    (1) that "courteousness" is not forbidden in the Scriptures, but is positively required; 1 Peter 3:8.

    (2) "Cheerfulness" is not forbidden - for if anything can make cheerful, it is the hope of heaven.

    (3) "Pleasantry" cannot be forbidden. I mean that quiet and gentle humor that arises from good-nature, and that makes one good-natured in spite of himself.

    Such are many of the poems of Cowper, and many of the essays of Addison in the "Spectator" - a benevolent humor which disposes us to smile, but not to be malignant; to be good-natured, but not to inspire levity. But levity and jesting, though often manifested by ministers and other Christians, are as inconsistent with true dignity as with the gospel. Where were they seen in the conversation of the Redeemer? Where in the writings of Paul?

    Which are not convenient - That is, which are not fit or proper; which do not become the character of Christians; notes, Romans 1:28. Christians should be grave and serious - though cheerful and pleasant. They should feel that they have great interests at stake, and that the world has too. They are redeemed - not to make sport; purchased with precious blood - for other purposes than to make people laugh. They are soon to be in heaven - and a man who has any impressive sense of that will habitually feel that he has much else to do than to make people laugh. The true course of life is midway between moroseness and levity; sourness and lightness; harshness and jesting. Be benevolent, kind, cheerful, bland, courteous, but serious. Be solemn, thoughtful, deeply impressed with the presence of God and with eternal things, but pleasant, affable, and benignant. Think not a smile sinful; but think not levity and jesting harmless.
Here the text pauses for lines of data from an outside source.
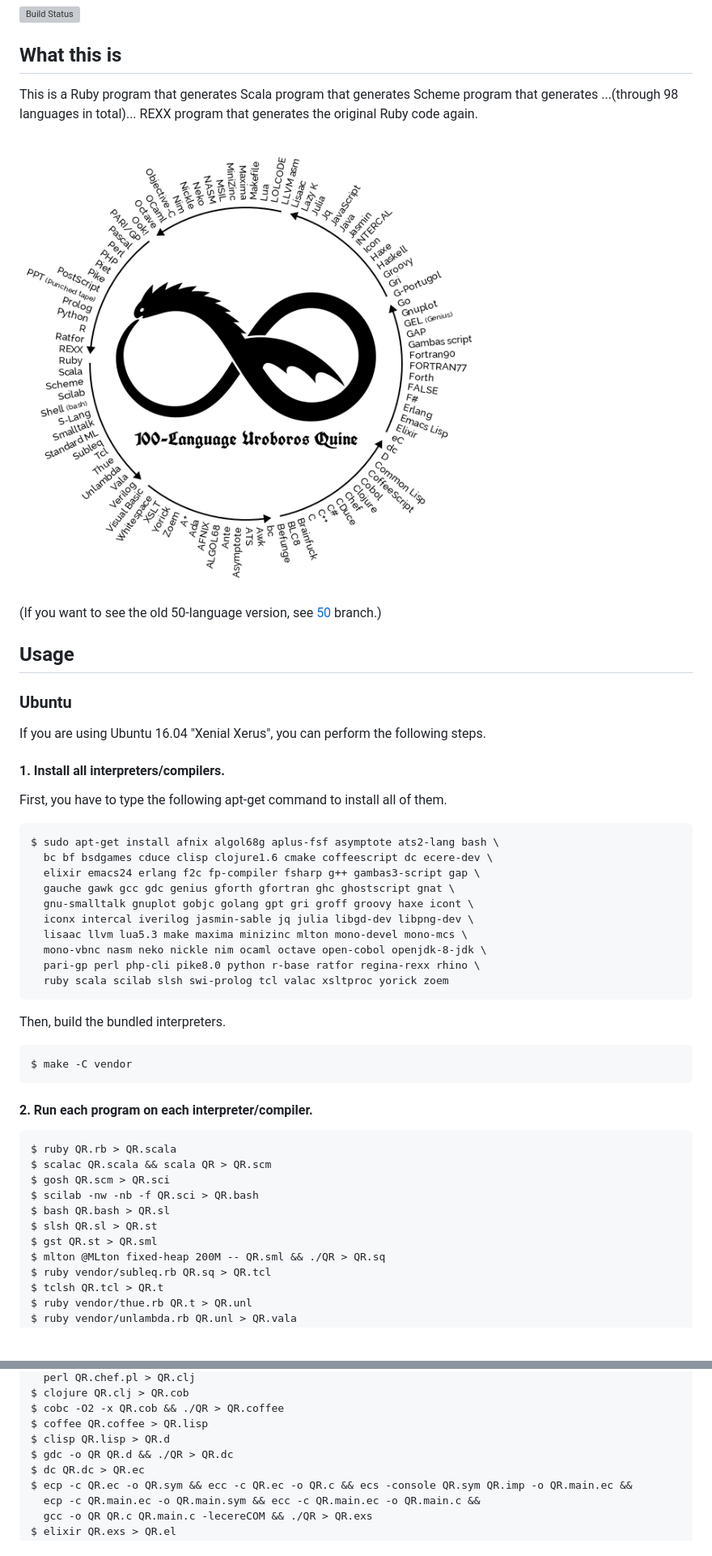
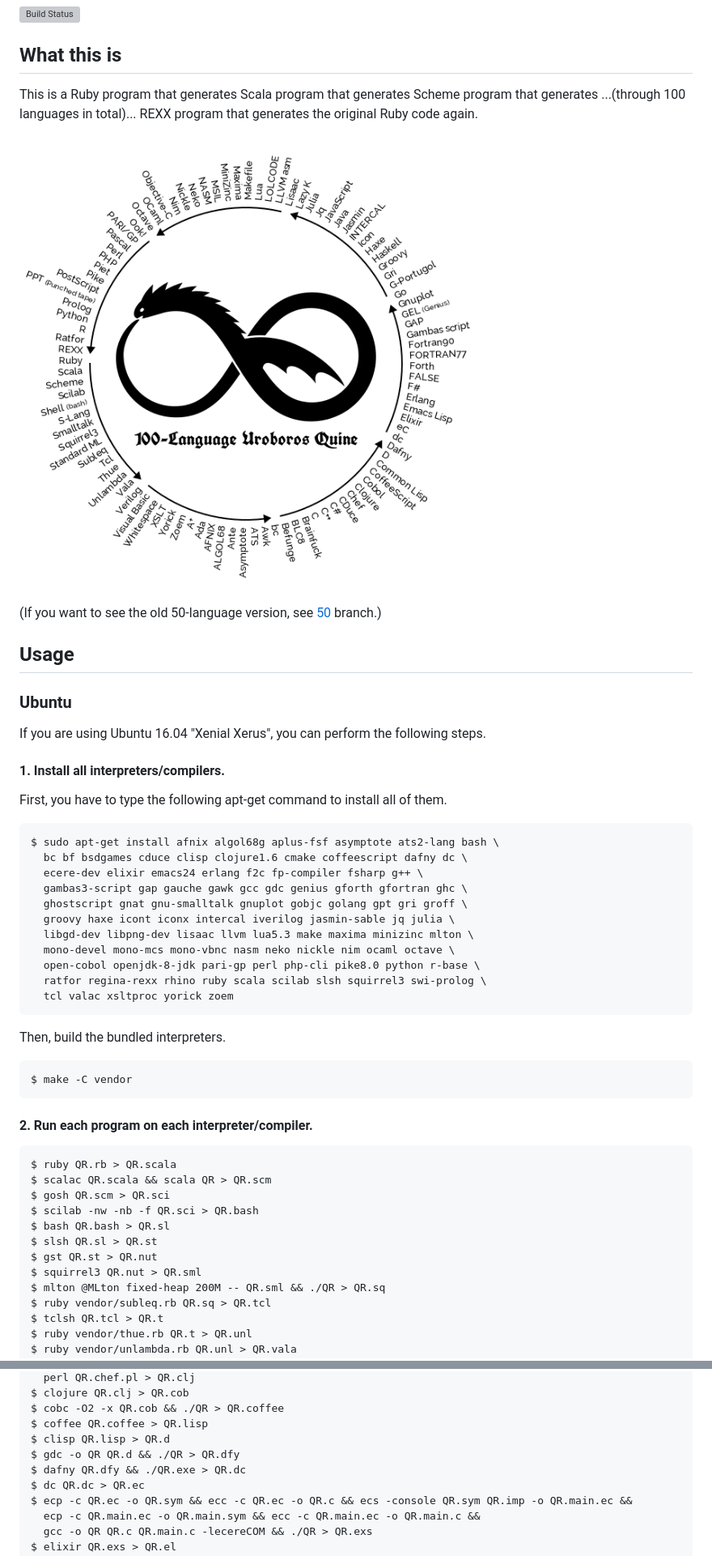
Before and after one commit to mame/quine-relay, a Markdown page: README.md, 2 parts joined by grey strips. Shown at 81% size. Rendered like a GitHub page; pictures changed too: langs.png; blank space fills up the shorter version; grey boxes are pictures that could not be loaded.

Commit message:
Add Dafny.

```diff
--- a/README.md
+++ b/README.md
@@ -7,7 +7,7 @@
 This is a Ruby program that generates
 Scala program that generates
 Scheme program that generates
-...(through 98 languages in total)...
+...(through 100 languages in total)...
 REXX program that generates
 the original Ruby code again.
 
@@ -28,15 +28,16 @@ If you are using Ubuntu 16.04 "Xenial Xerus", you can perform the following step
 First, you have to type the following apt-get command to install all of them.
 
     $ sudo apt-get install afnix algol68g aplus-fsf asymptote ats2-lang bash \
-      bc bf bsdgames cduce clisp clojure1.6 cmake coffeescript dc ecere-dev \
-      elixir emacs24 erlang f2c fp-compiler fsharp g++ gambas3-script gap \
-      gauche gawk gcc gdc genius gforth gfortran ghc ghostscript gnat \
-      gnu-smalltalk gnuplot gobjc golang gpt gri groff groovy haxe icont \
-      iconx intercal iverilog jasmin-sable jq julia libgd-dev libpng-dev \
-      lisaac llvm lua5.3 make maxima minizinc mlton mono-devel mono-mcs \
-      mono-vbnc nasm neko nickle nim ocaml octave open-cobol openjdk-8-jdk \
-      pari-gp perl php-cli pike8.0 python r-base ratfor regina-rexx rhino \
-      ruby scala scilab slsh swi-prolog tcl valac xsltproc yorick zoem
+      bc bf bsdgames cduce clisp clojure1.6 cmake coffeescript dafny dc \
+      ecere-dev elixir emacs24 erlang f2c fp-compiler fsharp g++ \
+      gambas3-script gap gauche gawk gcc gdc genius gforth gfortran ghc \
+      ghostscript gnat gnu-smalltalk gnuplot gobjc golang gpt gri groff \
+      groovy haxe icont iconx intercal iverilog jasmin-sable jq julia \
+      libgd-dev libpng-dev lisaac llvm lua5.3 make maxima minizinc mlton \
+      mono-devel mono-mcs mono-vbnc nasm neko nickle nim ocaml octave \
+      open-cobol openjdk-8-jdk pari-gp perl php-cli pike8.0 python r-base \
+      ratfor regina-rexx rhino ruby scala scilab slsh squirrel3 swi-prolog \
+      tcl valac xsltproc yorick zoem
 
 Then, build the bundled interpreters.
 
@@ -50,7 +51,8 @@ Then, build the bundled interpreters.
     $ scilab -nw -nb -f QR.sci > QR.bash
     $ bash QR.bash > QR.sl
     $ slsh QR.sl > QR.st
-    $ gst QR.st > QR.sml
+    $ gst QR.st > QR.nut
+    $ squirrel3 QR.nut > QR.sml
     $ mlton @MLton fixed-heap 200M -- QR.sml && ./QR > QR.sq
     $ ruby vendor/subleq.rb QR.sq > QR.tcl
     $ tclsh QR.tcl > QR.t
@@ -85,7 +87,8 @@ Then, build the bundled interpreters.
     $ cobc -O2 -x QR.cob && ./QR > QR.coffee
     $ coffee QR.coffee > QR.lisp
     $ clisp QR.lisp > QR.d
-    $ gdc -o QR QR.d && ./QR > QR.dc
+    $ gdc -o QR QR.d && ./QR > QR.dfy
+    $ dafny QR.dfy && ./QR.exe > QR.dc
     $ dc QR.dc > QR.ec
     $ ecp -c QR.ec -o QR.sym && ecc -c QR.ec -o QR.c && ecs -console QR.sym QR.imp -o QR.main.ec &&
       ecp -c QR.main.ec -o QR.main.sym && ecc -c QR.main.ec -o QR.main.c &&
```
Also changed, not shown: other parts of README.md (+103 -101 lines), thumbnail.png, 6 other files.
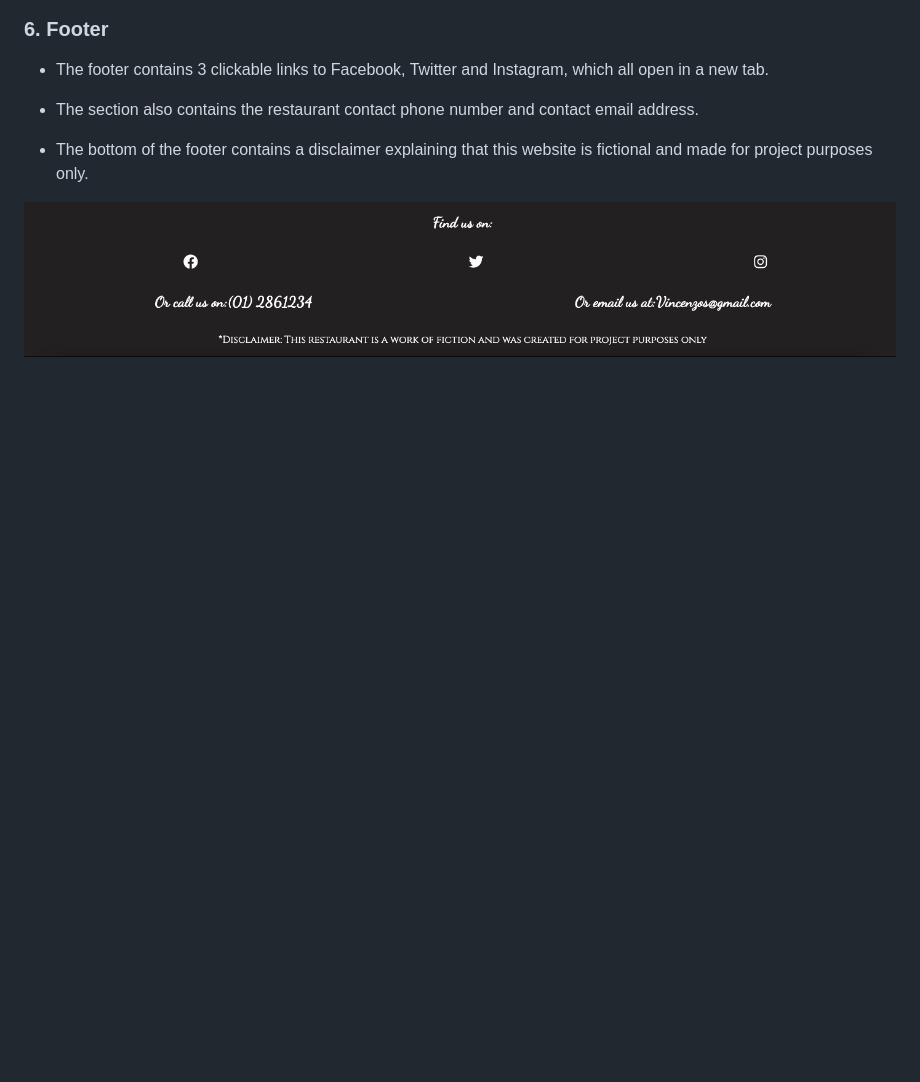
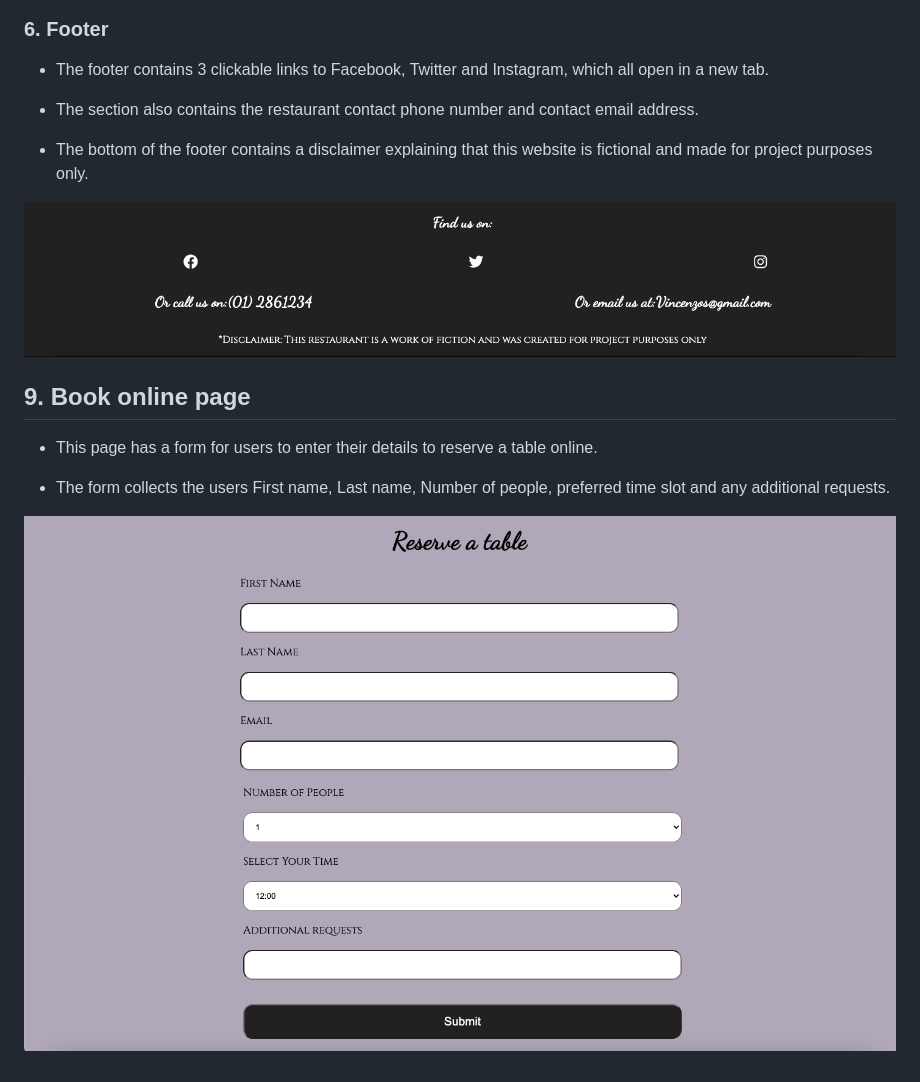
Before and after one commit to seanj06/Vincenzos, a Markdown page: README.md, the part around the change. Rendered like a GitHub page; pictures changed too: assets/README-images/book-online1.jpg (added), assets/README-images/book-online2.jpg (added); blank space fills up the shorter version.

Commit message:
add book online page to readme

```diff
--- a/README.md
+++ b/README.md
@@ -54,3 +54,11 @@ Vincenzo's fine dining is a static 3 page website for a fictional Italian Restau
 * The bottom of the footer contains a disclaimer explaining that this website is fictional and made for project purposes only.
 
 ![footer](assets/README-images/footer.jpg)
+
+## 9. Book online page
+* This page has a form for users to enter their details to reserve a table online.
+
+* The form collects the users First name, Last name, Number of people, preferred time slot and any additional requests.
+
+![book-online1](assets/README-images/book-online1.jpg)
+![book-online2](assets/README-images/book-online2.jpg)
```
Also changed, not shown: 4 other files.
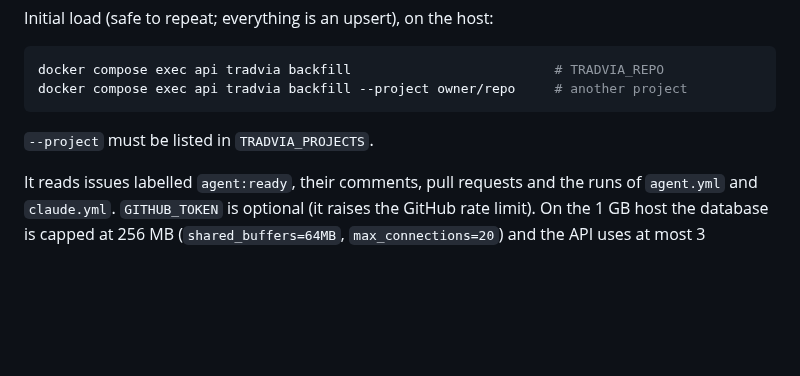
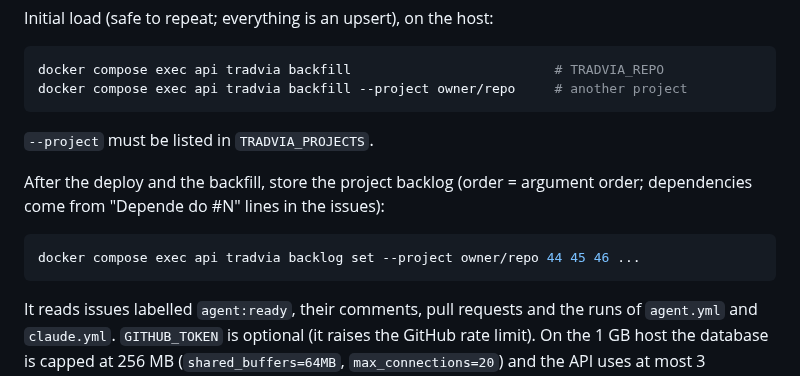
Before and after one commit to Tradvia/tradvia, a Markdown page: docs/deploy-oci.md, the part around the change. Drawn GitHub-style; blank space fills up the shorter version.

Commit message:
feat(dashboard): project backlog stored in Tradvia and shown on the dashboard (#50)

````diff
--- a/docs/deploy-oci.md
+++ b/docs/deploy-oci.md
@@ -166,6 +166,13 @@ docker compose exec api tradvia backfill --project owner/repo     # another proj
 
 `--project` must be listed in `TRADVIA_PROJECTS`.
 
+After the deploy and the backfill, store the project backlog (order = argument
+order; dependencies come from "Depende do #N" lines in the issues):
+
+```bash
+docker compose exec api tradvia backlog set --project owner/repo 44 45 46 ...
+```
+
 It reads issues labelled `agent:ready`, their comments, pull requests and the
 runs of `agent.yml` and `claude.yml`. `GITHUB_TOKEN` is optional (it raises the
 GitHub rate limit). On the 1 GB host the database is capped at 256 MB
````
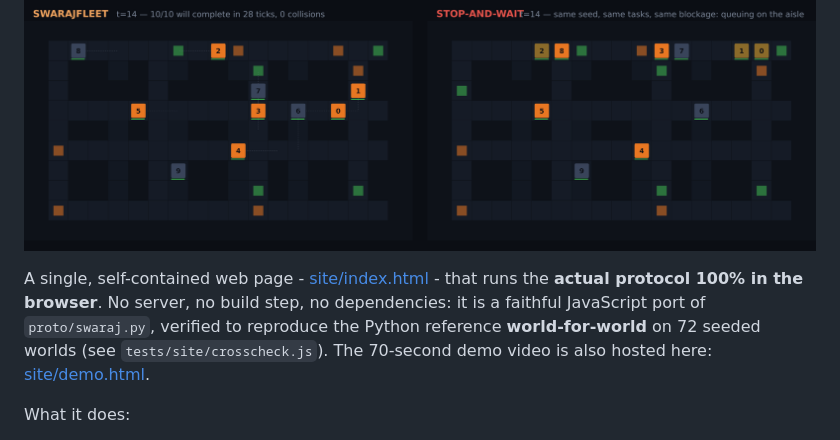
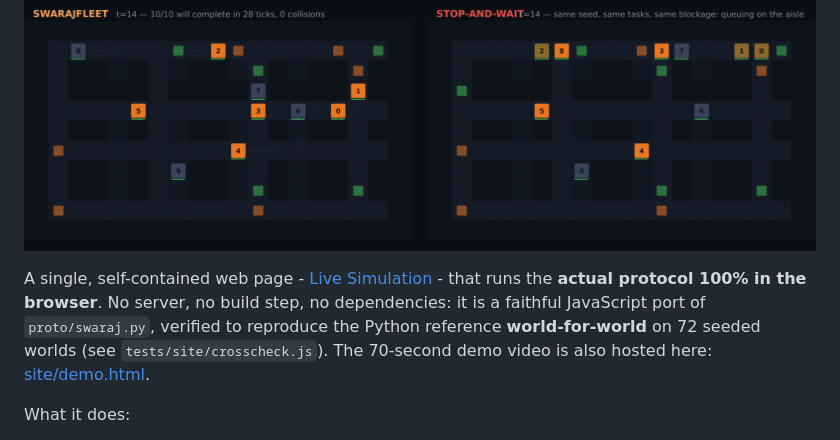
Before and after one commit to shinnok-build/SwarajFleet, a Markdown page: README.md, the part around one of its changes. Rendered like a GitHub page.

```diff
--- a/README.md
+++ b/README.md
@@ -111,7 +111,7 @@ Or with make: `make benchmark` · `make stress` · `make bench3` · `make bench-
 
 ![site screenshot](media/site-screenshot.png)
 
-A single, self-contained web page - [site/index.html](site/index.html) - that runs the **actual protocol 100% in the browser**. No server, no build step, no dependencies: it is a faithful JavaScript port of `proto/swaraj.py`, verified to reproduce the Python reference **world-for-world** on 72 seeded worlds (see `tests/site/crosscheck.js`). The 70-second demo video is also hosted here: [site/demo.html](site/demo.html).
+A single, self-contained web page - [Live Simulation](https://shinnok-build.github.io/SwarajFleet/) - that runs the **actual protocol 100% in the browser**. No server, no build step, no dependencies: it is a faithful JavaScript port of `proto/swaraj.py`, verified to reproduce the Python reference **world-for-world** on 72 seeded worlds (see `tests/site/crosscheck.js`). The 70-second demo video is also hosted here: [site/demo.html](site/demo.html).
 
 What it does:
 
```
Also changed, not shown: other parts of README.md (+1 -1 lines).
    But rather giving of thanks - Thanks to God, or praises are more becoming Christians than jesting. The idea here seems to be, that such employment would be far more appropriate to the character of Christians, than idle, trifling, and indelicate conversation. Instead, therefore, of meeting together for low wit and jesting; for singing songs, and for the common discourse which often attends such "gatherings" of friends, Paul would have them come together for the purpose of praising God, and engaging in his service. Human beings are social in their nature; and it they do not assemble for good purposes, they will for bad ones. It is much more appropriate to the character of Christians to come together to sing praises to God, than to sing songs; to pray than to jest; to converse of the things of redemption than to tell anecdotes, and to devote the time to a contemplation of the world to come, than to trifles and nonsense.

    Wesley's Notes on Ephesians 5:4

    5:4 Nor foolish talking - Tittle tattle, talking of nothing, the weather, fashions, meat and drink. Or jesting - The word properly means, wittiness, facetiousness, esteemed by the heathens an half - virtue. But how frequently even this quenches the Spirit, those who are tender of conscience know. Which are not convenient - For a Christian; as neither increasing his faith nor holiness.